Exercise description:
Check each line of the data for "proposal" and select those that have it.

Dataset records
■ ■ ■ ■

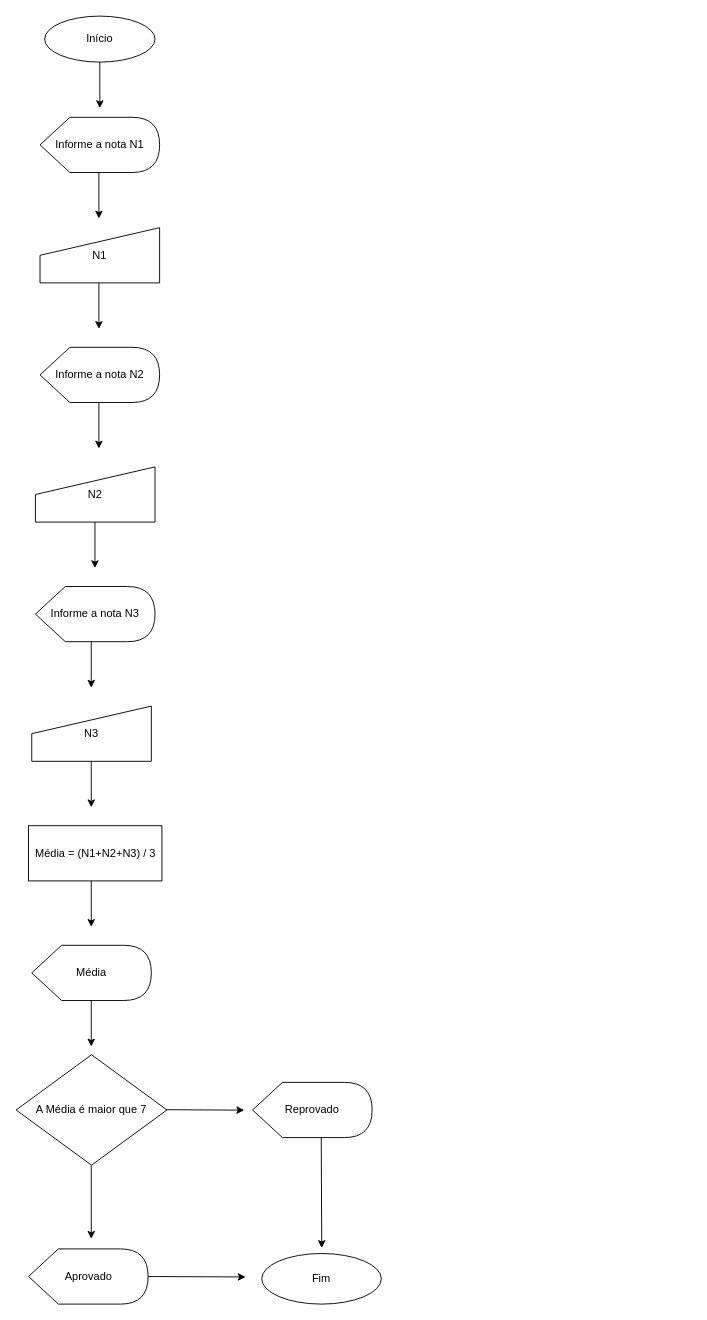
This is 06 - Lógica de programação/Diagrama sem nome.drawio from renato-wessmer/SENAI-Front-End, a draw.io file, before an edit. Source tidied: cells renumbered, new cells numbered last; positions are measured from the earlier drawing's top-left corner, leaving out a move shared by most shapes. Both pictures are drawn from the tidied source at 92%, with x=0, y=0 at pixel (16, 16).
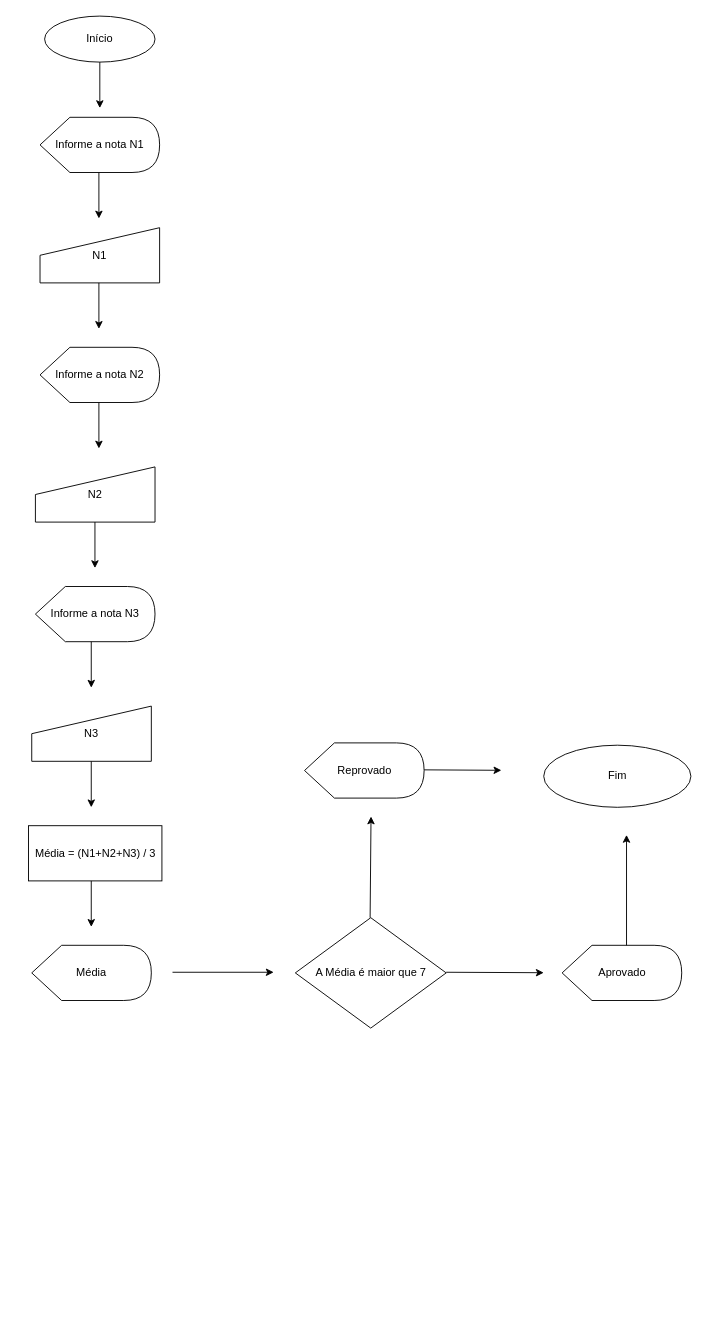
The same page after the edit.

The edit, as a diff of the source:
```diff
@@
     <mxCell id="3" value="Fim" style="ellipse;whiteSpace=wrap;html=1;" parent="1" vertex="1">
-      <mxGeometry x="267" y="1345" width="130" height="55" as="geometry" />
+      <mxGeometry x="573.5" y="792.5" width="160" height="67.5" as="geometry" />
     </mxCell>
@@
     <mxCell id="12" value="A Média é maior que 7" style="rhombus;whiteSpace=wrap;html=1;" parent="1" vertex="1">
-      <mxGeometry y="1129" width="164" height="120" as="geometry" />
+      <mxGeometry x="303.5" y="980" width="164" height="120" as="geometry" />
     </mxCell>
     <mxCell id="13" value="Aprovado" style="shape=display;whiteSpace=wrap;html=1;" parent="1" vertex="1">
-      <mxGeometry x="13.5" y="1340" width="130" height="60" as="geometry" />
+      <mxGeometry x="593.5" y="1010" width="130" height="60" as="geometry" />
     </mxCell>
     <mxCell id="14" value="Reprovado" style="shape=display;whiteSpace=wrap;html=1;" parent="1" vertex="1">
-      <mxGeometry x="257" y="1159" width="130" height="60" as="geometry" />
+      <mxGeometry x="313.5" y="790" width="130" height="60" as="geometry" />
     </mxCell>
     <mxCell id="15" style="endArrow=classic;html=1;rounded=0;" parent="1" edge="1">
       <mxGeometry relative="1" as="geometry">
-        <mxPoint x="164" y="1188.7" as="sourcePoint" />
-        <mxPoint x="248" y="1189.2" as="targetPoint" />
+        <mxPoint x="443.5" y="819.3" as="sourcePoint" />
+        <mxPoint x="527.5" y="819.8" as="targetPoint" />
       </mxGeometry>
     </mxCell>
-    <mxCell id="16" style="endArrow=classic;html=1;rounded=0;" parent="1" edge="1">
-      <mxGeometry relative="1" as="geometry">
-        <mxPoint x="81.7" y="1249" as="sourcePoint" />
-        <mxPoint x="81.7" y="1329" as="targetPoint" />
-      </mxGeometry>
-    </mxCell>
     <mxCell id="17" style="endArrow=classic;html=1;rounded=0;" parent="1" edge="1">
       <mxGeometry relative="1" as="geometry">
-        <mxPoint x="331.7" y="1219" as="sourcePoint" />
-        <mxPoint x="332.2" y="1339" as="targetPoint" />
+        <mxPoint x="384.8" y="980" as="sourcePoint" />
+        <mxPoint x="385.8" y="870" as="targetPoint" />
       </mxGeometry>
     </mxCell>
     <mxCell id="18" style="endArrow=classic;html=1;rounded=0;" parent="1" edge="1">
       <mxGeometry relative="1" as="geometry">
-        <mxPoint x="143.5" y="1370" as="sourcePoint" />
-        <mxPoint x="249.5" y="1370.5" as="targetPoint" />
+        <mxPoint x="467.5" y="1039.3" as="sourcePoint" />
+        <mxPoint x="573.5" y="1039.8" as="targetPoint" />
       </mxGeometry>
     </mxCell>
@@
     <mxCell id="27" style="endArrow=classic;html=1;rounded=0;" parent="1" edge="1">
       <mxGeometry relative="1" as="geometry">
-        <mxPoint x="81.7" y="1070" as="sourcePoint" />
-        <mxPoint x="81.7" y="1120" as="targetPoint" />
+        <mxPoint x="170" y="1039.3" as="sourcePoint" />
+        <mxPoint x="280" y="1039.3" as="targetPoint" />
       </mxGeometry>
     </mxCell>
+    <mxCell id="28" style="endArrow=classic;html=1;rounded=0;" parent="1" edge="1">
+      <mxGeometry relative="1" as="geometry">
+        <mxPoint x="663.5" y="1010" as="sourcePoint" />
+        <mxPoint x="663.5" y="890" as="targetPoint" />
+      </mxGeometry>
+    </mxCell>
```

■ ■ ■ ■

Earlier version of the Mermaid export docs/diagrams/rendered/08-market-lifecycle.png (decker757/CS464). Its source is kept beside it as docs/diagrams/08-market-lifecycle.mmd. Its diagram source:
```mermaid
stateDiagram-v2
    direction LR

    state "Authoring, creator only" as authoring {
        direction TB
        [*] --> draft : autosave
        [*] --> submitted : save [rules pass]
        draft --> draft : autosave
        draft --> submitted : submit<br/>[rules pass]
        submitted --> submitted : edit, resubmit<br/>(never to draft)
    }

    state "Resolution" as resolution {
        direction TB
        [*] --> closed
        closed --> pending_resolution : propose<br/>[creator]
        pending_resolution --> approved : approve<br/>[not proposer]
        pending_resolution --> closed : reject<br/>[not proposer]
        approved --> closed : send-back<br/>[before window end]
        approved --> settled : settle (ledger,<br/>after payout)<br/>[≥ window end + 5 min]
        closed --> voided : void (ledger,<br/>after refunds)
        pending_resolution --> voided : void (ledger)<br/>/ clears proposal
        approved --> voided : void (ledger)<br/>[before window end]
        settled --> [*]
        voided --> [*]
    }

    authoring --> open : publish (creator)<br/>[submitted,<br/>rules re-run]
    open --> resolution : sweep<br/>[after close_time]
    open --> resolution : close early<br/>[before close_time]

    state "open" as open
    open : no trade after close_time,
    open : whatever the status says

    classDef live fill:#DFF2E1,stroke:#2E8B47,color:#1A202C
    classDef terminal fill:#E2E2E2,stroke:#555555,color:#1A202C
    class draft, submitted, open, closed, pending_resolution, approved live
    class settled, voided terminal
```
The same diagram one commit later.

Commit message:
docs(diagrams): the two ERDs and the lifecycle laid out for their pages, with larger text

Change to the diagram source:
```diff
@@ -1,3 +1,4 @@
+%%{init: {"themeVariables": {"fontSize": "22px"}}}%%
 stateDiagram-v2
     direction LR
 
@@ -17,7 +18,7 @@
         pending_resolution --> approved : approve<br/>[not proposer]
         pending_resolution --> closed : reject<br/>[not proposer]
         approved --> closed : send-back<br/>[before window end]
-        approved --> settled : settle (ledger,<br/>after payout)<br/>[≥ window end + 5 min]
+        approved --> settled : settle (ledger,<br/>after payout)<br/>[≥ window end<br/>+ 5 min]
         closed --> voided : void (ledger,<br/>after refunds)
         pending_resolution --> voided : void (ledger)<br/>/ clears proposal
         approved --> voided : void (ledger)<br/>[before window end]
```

■ ■ ■ ■

Completed task:
        pending_resolution --> voided : void (ledger)<br/>/ clears proposal
         pending_resolution --> voided : void (ledger)<br/>/ clears proposal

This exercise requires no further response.